  • Walkthrough of the story during backlog grooming / story refinement sessions has been done with the development team

Note: Development team in Agile projects does not mean only the dev team but includes everyone in the implementation team

  • Story is refined based on the feedback received from the implementation team and the story point estimation is confirmed
  • User story is approved by business where the priority and business criticality has been confirmed

The above mentioned checklist can be checked as a guideline for any given user story. If the team agrees that all criteria have been ticked then it means that the user story is ready for consideration during the upcoming sprint.

Note again that above is just a guideline. For example, the checklist of another team may not have the checklist item of having the UI / UX completed for the story but they may take it up as a task to be done during the sprint.

While the definition of ready is being proactive, the definition of done is essential to validate that the feature defined in the story has been implemented properly.

Same as with the definition of ‘Ready’, the status ‘Done’ for user stories has a different meaning in an agile environment.

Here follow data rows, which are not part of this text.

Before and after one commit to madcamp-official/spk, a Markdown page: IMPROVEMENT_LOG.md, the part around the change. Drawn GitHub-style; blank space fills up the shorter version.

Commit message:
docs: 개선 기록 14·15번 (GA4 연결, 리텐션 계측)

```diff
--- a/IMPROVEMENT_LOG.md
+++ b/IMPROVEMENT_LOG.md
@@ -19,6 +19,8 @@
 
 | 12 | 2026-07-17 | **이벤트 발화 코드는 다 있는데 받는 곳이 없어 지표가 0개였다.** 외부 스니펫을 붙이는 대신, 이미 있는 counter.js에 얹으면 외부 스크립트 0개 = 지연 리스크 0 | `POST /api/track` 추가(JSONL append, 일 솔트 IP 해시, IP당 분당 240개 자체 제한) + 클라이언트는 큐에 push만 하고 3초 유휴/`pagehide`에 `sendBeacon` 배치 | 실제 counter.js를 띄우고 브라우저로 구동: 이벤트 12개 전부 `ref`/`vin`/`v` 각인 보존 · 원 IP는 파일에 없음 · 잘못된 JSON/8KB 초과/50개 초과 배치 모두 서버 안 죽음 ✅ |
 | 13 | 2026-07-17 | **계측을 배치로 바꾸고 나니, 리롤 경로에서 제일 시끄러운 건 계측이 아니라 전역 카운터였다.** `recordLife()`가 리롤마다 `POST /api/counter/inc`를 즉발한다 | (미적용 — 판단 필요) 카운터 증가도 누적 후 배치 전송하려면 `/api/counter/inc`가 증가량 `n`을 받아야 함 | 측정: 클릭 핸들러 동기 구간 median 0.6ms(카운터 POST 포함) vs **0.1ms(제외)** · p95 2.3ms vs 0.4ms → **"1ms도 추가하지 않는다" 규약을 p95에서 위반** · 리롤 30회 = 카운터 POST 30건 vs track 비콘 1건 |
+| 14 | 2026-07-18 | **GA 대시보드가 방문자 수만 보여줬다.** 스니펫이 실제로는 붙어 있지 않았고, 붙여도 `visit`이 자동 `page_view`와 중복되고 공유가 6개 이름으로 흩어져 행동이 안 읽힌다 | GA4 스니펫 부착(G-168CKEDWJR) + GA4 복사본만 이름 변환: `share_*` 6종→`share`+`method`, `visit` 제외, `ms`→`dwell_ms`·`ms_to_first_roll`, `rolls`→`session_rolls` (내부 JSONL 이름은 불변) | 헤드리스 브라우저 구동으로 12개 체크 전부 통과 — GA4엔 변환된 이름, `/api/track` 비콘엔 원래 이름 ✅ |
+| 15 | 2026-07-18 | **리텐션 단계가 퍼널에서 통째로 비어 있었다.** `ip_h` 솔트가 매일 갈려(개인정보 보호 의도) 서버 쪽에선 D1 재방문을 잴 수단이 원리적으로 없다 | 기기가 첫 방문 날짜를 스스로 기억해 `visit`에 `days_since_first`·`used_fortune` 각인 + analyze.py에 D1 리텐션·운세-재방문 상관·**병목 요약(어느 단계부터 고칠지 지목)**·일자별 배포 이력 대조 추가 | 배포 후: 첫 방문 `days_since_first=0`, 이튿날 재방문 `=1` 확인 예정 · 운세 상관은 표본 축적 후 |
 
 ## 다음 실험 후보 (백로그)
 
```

For any feature implemented to be deployed into a production environment, the user story MUST be in ‘Done’ state.

Checklist to ascertain whether a story can be marked as ‘Done’

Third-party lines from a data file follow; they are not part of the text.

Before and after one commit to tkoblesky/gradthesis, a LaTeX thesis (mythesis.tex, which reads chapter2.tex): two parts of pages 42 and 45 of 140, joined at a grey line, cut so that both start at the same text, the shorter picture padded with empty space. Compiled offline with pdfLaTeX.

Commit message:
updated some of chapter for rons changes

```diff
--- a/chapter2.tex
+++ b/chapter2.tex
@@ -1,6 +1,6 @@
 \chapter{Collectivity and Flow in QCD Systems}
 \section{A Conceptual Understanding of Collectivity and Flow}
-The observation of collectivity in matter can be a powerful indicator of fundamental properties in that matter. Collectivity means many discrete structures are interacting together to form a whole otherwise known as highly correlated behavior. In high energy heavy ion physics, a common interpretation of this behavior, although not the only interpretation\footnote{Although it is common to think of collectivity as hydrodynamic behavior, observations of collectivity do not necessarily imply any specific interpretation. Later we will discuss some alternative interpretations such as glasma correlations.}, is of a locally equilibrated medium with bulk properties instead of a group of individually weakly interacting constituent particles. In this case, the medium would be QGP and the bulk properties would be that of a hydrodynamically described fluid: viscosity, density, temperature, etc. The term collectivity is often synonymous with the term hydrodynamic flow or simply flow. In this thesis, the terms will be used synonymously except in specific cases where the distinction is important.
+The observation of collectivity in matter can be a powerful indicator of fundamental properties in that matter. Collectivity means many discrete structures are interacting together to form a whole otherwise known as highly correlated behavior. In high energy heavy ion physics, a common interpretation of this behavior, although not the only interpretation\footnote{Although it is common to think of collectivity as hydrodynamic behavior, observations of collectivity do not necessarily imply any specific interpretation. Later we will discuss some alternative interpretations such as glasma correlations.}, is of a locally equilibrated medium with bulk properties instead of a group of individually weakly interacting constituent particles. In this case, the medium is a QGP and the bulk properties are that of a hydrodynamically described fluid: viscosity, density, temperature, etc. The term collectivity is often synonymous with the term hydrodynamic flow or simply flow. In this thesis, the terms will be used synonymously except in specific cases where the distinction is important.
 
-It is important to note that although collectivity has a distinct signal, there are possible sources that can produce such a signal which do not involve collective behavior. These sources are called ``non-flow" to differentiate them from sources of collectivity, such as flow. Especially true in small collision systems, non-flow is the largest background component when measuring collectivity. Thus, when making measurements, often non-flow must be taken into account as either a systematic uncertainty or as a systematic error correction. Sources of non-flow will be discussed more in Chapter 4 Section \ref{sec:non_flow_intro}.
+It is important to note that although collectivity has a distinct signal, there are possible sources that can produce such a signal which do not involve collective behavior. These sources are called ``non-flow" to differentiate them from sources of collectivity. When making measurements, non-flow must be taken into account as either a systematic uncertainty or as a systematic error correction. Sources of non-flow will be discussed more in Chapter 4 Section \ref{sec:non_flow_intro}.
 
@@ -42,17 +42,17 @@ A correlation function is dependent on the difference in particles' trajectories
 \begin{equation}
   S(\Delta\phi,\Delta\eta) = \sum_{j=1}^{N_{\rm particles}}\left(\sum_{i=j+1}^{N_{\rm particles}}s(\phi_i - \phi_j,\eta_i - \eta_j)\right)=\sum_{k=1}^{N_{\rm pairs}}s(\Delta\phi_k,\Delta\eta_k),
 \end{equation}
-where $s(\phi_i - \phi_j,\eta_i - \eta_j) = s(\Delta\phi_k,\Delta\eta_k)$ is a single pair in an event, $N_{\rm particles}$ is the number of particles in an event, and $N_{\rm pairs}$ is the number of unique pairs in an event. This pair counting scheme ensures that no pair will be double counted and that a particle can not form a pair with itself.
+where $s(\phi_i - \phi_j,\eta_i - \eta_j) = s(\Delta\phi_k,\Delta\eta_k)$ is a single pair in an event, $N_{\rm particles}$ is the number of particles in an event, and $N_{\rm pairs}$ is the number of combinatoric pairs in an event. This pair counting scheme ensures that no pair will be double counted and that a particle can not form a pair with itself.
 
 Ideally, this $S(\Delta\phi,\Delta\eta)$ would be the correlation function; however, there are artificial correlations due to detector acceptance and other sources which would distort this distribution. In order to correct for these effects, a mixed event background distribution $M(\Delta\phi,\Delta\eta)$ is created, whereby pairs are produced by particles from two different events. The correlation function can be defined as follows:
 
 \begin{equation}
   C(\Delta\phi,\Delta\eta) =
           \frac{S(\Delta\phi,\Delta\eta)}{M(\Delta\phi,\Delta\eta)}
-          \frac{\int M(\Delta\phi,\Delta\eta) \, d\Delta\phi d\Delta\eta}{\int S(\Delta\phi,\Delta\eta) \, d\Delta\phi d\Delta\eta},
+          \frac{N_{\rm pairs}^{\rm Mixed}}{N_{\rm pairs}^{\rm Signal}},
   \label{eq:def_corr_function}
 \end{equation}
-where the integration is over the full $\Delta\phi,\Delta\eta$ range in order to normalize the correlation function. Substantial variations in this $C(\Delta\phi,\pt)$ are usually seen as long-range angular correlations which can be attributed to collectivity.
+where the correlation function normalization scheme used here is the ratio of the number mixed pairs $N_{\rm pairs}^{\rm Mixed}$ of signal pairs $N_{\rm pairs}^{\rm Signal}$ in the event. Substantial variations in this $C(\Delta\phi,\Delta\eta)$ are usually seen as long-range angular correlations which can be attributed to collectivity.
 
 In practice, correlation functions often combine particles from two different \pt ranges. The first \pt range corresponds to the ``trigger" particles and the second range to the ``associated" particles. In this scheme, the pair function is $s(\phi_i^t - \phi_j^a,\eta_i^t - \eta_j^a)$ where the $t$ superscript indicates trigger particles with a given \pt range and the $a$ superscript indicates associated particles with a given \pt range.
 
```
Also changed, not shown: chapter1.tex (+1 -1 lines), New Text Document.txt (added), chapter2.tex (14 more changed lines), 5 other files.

  • Test case preparation completed
  • Test case review (peer review / lead review) completed
  • Feature implementation completed
  • Unit testing completed
  • Code review completed
  • QA testing completed (Feature testing, Integration testing, Regression testing and NFR testing is completed)
  • Feature demonstration to project stakeholders is completed
  • Business review comments are recorded and analyzed – based on the analysis of review comments new user stories to incorporate changes may be identified for future sprints.

Once the aforementioned checklist is checked for any user story implemented during the sprint, that user story may be marked as ‘Done’ if no more work is pending for the same.

What happens if any of the checklist items is not complete?

If any of the items on the checklist are not complete, ideally the story should not be marked as ‘Done’. It simply means that the feature implementation has not gone through all the stage gates in place to ascertain whether the feature has been implemented properly. However, with the discretion of the customer or the product owner, the team may agree to mark a story as ‘Done’ even if a story has not passed through all the stage gates in the checklist. However, this is not recommended but must be done only if everyone is in agreement.

Profile

Rumesh Wijetunge

Chief Innovation Officer - Zaizi Limited, Chief Operating Officer - LearntIn (Pvt) Ltd., Director /

Rumesh is an IT business leader with over 12 years of industry experience as a business analyst and project manager. He is currently the CIO of Zaizi Limited, a UK based data management company heading the operations in Sri Lanka, the COO of LearntIn, a global training institute based in Sri Lanka and is also a lecturer / trainer at multiple private universities on management, IT, business analysis and project management subjects. He is the current president of the IIBA Sri Lanka chapter and is one of the most qualified and sought after trainers in Sri Lanka. Refer his LinkedIn profile for more details and to see more articles he has written on linkedin